With all the buzz around Google's China portal ("new filters make the Web whiter and brighter than ever!"), the debate over what Net companies do to get along with the Chinese government turned overtly political. A Congressional hearing took up the issue, with of course no power whatsoever to do anything about it, and the four invited companies declined to attend. Politicians had their day anyway. Selected sentiments from the AP:
- Rep. Tom Lantos, D-Calif., co-chairman of the Congressional Human Rights Caucus, said, Lantos, top Democrat on the House International Relations Committee, said: "These massively successful high-tech companies, which couldn't bring themselves to send representatives to this meeting today, should be ashamed.
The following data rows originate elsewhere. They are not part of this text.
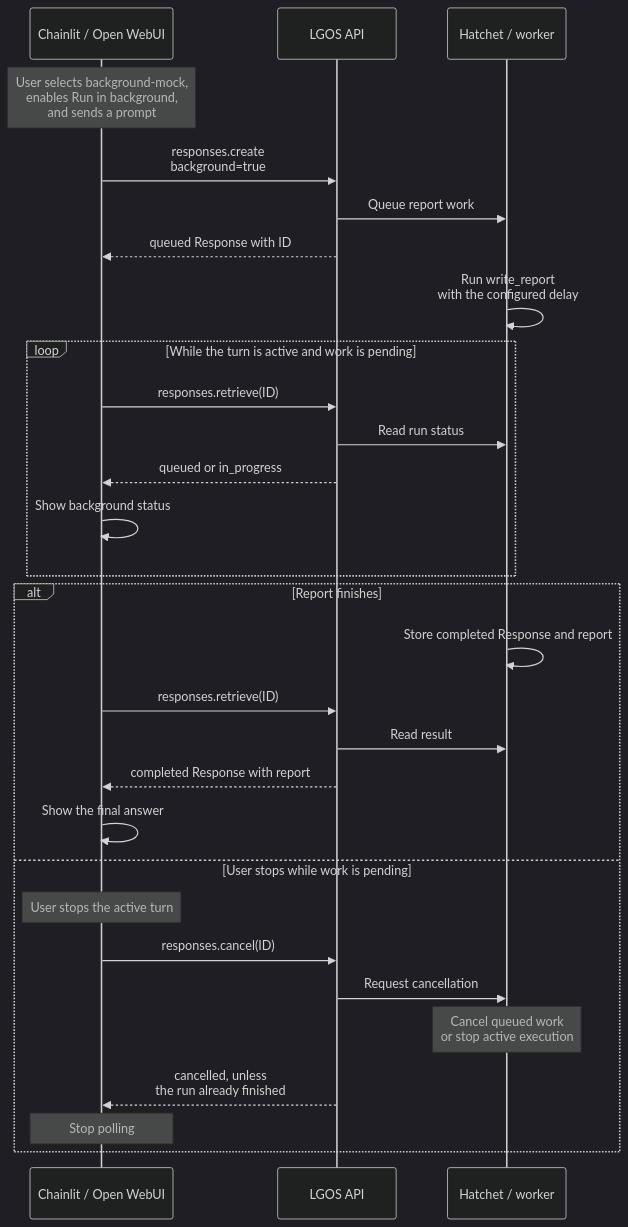
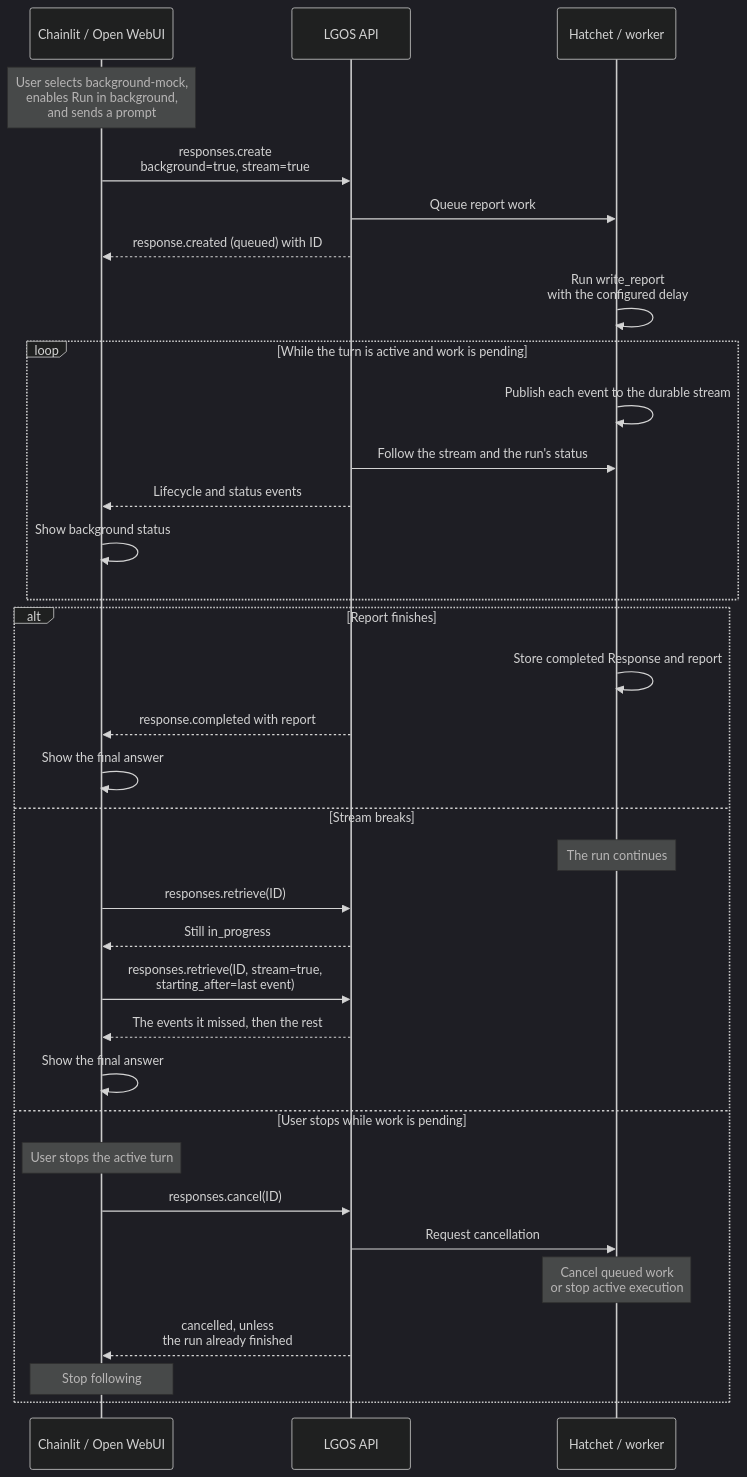
The second of 2 diagrams in docs/demo/graphs/background-mock.md (ilkersigirci/langgraph-openai-serve), drawn with Mermaid (dark theme) before and after one commit. The commit also changed other lines of this file and 60 other files, not shown here.

Commit message:
feat: openai background streaming support using hatchet durable-streams

````diff
--- a/docs/demo/graphs/background-mock.md
+++ b/docs/demo/graphs/background-mock.md
@@ -43,32 +43,37 @@
 ```mermaid
 sequenceDiagram
   participant UI as Chainlit / Open WebUI
   participant API as LGOS API
   participant Jobs as Hatchet / worker
 
   Note over UI: User selects background-mock,<br/>enables Run in background,<br/>and sends a prompt
-  UI->>API: responses.create<br/>background=true
+  UI->>API: responses.create<br/>background=true, stream=true
   API->>Jobs: Queue report work
-  API-->>UI: queued Response with ID
+  API-->>UI: response.created (queued) with ID
   Jobs->>Jobs: Run write_report<br/>with the configured delay
   loop While the turn is active and work is pending
-    UI->>API: responses.retrieve(ID)
-    API->>Jobs: Read run status
-    API-->>UI: queued or in_progress
+    Jobs->>Jobs: Publish each event to the durable stream
+    API->>Jobs: Follow the stream and the run's status
+    API-->>UI: Lifecycle and status events
     UI->>UI: Show background status
   end
   alt Report finishes
     Jobs->>Jobs: Store completed Response and report
+    API-->>UI: response.completed with report
+    UI->>UI: Show the final answer
+  else Stream breaks
+    Note over Jobs: The run continues
     UI->>API: responses.retrieve(ID)
-    API->>Jobs: Read result
-    API-->>UI: completed Response with report
+    API-->>UI: Still in_progress
+    UI->>API: responses.retrieve(ID, stream=true,<br/>starting_after=last event)
+    API-->>UI: The events it missed, then the rest
     UI->>UI: Show the final answer
   else User stops while work is pending
     Note over UI: User stops the active turn
     UI->>API: responses.cancel(ID)
     API->>Jobs: Request cancellation
     Note over Jobs: Cancel queued work<br/>or stop active execution
     API-->>UI: cancelled, unless<br/>the run already finished
-    Note over UI: Stop polling
+    Note over UI: Stop following
   end
 ```
````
They caved in to Beijing for the sake of profits."
- Rep. Tim Ryan, D-Ohio, said American companies will continue to expand in the Chinese market, "but they should not let profits take precedence over traditional democratic values such as freedom of speech."
While attendance at Wednesday's briefing was not mandatory, companies could be compelled with subpoenas to attend a Feb. 15 hearing on the issue, said Rep. Chris Smith, R-N.J., chairman of the House International Relations subcommittee on global human rights.
In an interview, the lawmaker criticized U.S. Internet companies, saying they were helping China arrest and torture activists and screen information from its citizens.
"This is not benign or neutral," Smith said of companies acceding to China's demands. "They have an obligation not to be promoting dictatorship."